Why Storing Your Data in Web-based Platforms is More Secure Than Physical Alternatives

published on Cloud technology, Cybersecurity

While cybercriminals are grabbing all the front-page headlines, the easiest way to jeopardize the security of your organization’s sensitive data is simply by being careless (have you ever lost your laptop or mobile phone in a public place?). Leveraging web-based systems to store your organization’s legal facts can eliminate much of the risk associated with traditional IT infrastructure and provides other basic safeguards.


Web-Based Providers Put More Emphasis on Security:

A survey by the American Bar Association, of law firms with at least 100 attorneys revealed that nearly half of them reported that their firm has no response plan in place if a data breach occurs, and 80 percent said they were unsure if their firm had cyber-liability insurance. The results from the survey suggest that security is not a high priority for most attorneys, and therefore for most law firms.

On the contrary, for legal software providers, such as Legisway, security is of the highest priority because they are constantly having to debunk myths that web-based platforms are not as secure as physical alternatives and because data breaches can be disastrous for organizations. Therefore, storing your data in web-based platforms means outsourcing security to the experts. In other words, cloud providers often invest more time, effort and expertise into securing their infrastructures because their reputations depend on their ability to protect data.

Take the following real-life situations into account: imagine that you are working on a case, and an external party has asked to view the records. They are clueless about how sharing data through web-based platforms, and there are hundreds of pages to review so they request that documents be placed on a flash drive and mailed to them. In fact, the flash drive is probably the least secure method of transmitting documents. Even if the documents were printed out and stored in a filing cabinet you would always know where they were. After the third party reviews the files, they put the flash drive in a drawer or transfer the files to their computer at home. This means you now have rogue copies of documents that are beyond your control, but you are responsible if the documents fall into the wrong hands. If the documents were stored in the cloud, it would be possible to set permissions for who can view the documents.

Here’s another familiar example: a former employee who saved a bunch of documents on to their personal computer because they worked from home occasionally. That employee has since left your organization but they have the documents saved on their computer. You have no control over what happens to those documents, and if they get destroyed at all.

What to Look for in a Web-Based Provider:

Among other things, in-house lawyers seeking cloud-based tools to manage their legal facts should be sure to investigate their credentials, performance, and security standards.

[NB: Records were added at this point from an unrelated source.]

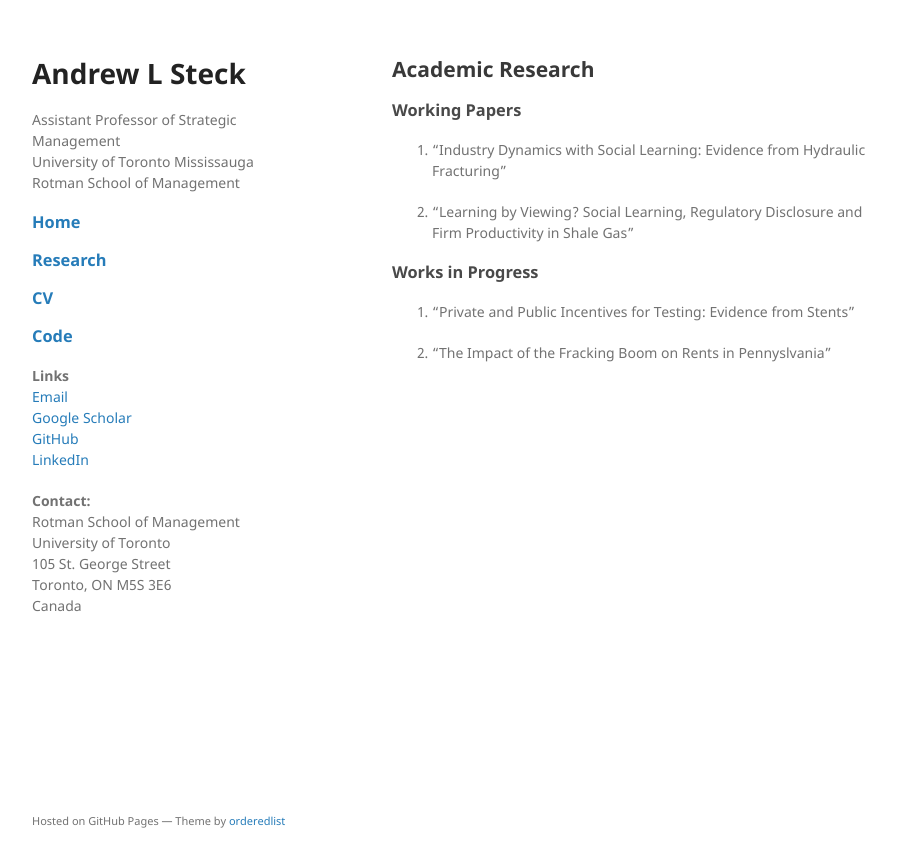
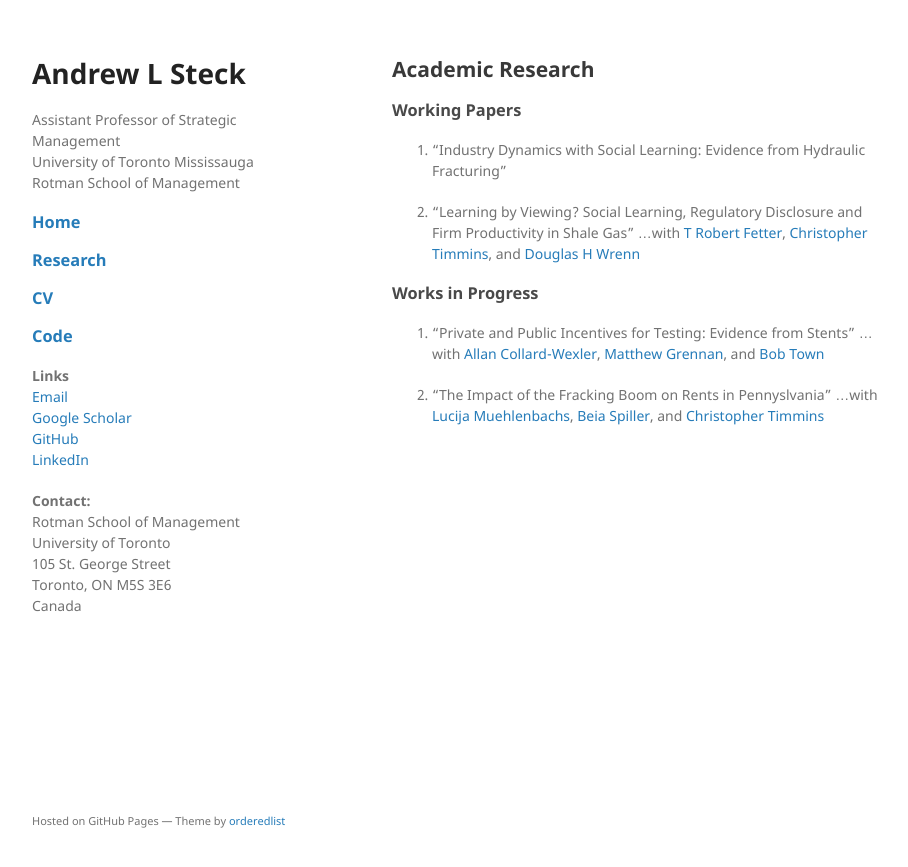
Before and after one commit to andrewsteck/andrewsteck.github.io, a Jekyll site: the page built from research.md, in a window 1280 px wide. Shown: the top 867 px of the page, without its empty margins (178-1086 px from the left). Built offline with Jekyll 4.4.1, drawn with Linux system fonts in a browser that asks for light colours; our own code applies the rules of GitHub Pages for plain Markdown files.

Commit message:
add co-authors to research page

```diff
--- a/research.md
+++ b/research.md
@@ -11,9 +11,12 @@ layout: default
 1. "Industry Dynamics with Social Learning: Evidence from Hydraulic Fracturing"
 
 2. "Learning by Viewing? Social Learning, Regulatory Disclosure and Firm Productivity in Shale Gas"
+...with [T Robert Fetter](https://sites.duke.edu/trfetter/), [Christopher Timmins](https://sites.duke.edu/christophertimmins), and [Douglas H Wrenn](https://aese.psu.edu/directory/dhw121)
 
 ### Works in Progress
 
 1. "Private and Public Incentives for Testing: Evidence from Stents"
+...with [Allan Collard-Wexler](https://sites.duke.edu/collardwexler/), [Matthew Grennan](https://hcmg.wharton.upenn.edu/profile/grennan/), and [Bob Town](https://liberalarts.utexas.edu/prc/directory/faculty/rt24558)
 
 2. "The Impact of the Fracking Boom on Rents in Pennyslvania"
+...with [Lucija Muehlenbachs](https://sites.google.com/site/lucijamuehlenbachs/), [Beia Spiller](https://www.edf.org/people/beia-spiller), and [Christopher Timmins](https://sites.duke.edu/christophertimmins)
```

Here are some important features that Legisway has:

Two-factor authentication: This means that no one can log into your account with your user name, password and cell phone. When you try to log in from a new computer, you receive a code by text that you have to enter for additional security.

Audit log: Legisway provides a full audit log of modifications are made to data stored in the platform. For example, you can see the date a document was uploaded or changed, and who is responsible.

Role-based access control: Legisway has a rights structure that allows you to select who can read, create, and delete documents. For instance, if there are confidential documents you can select certain people that are allowed to have access to these documents.

Backend improvements: the R&D team at Legisway regularly makes security updates several times a year. Security threats involve, and so should software providers.

Worldwide access: Access your data securely anywhere in the world, as long as you have an Internet connection.


If your organization is considering adopting web-based legal management software a good test is to ask whether you can answer questions about the current state of your data. Do you know where it is stored right now? Who has permission to view it? Do you know how long it would take to retrieve your data and through what channels? If you don’t have the answers, it’s time to let software providers worry about the answers for you so you can focus on your strategic priorities.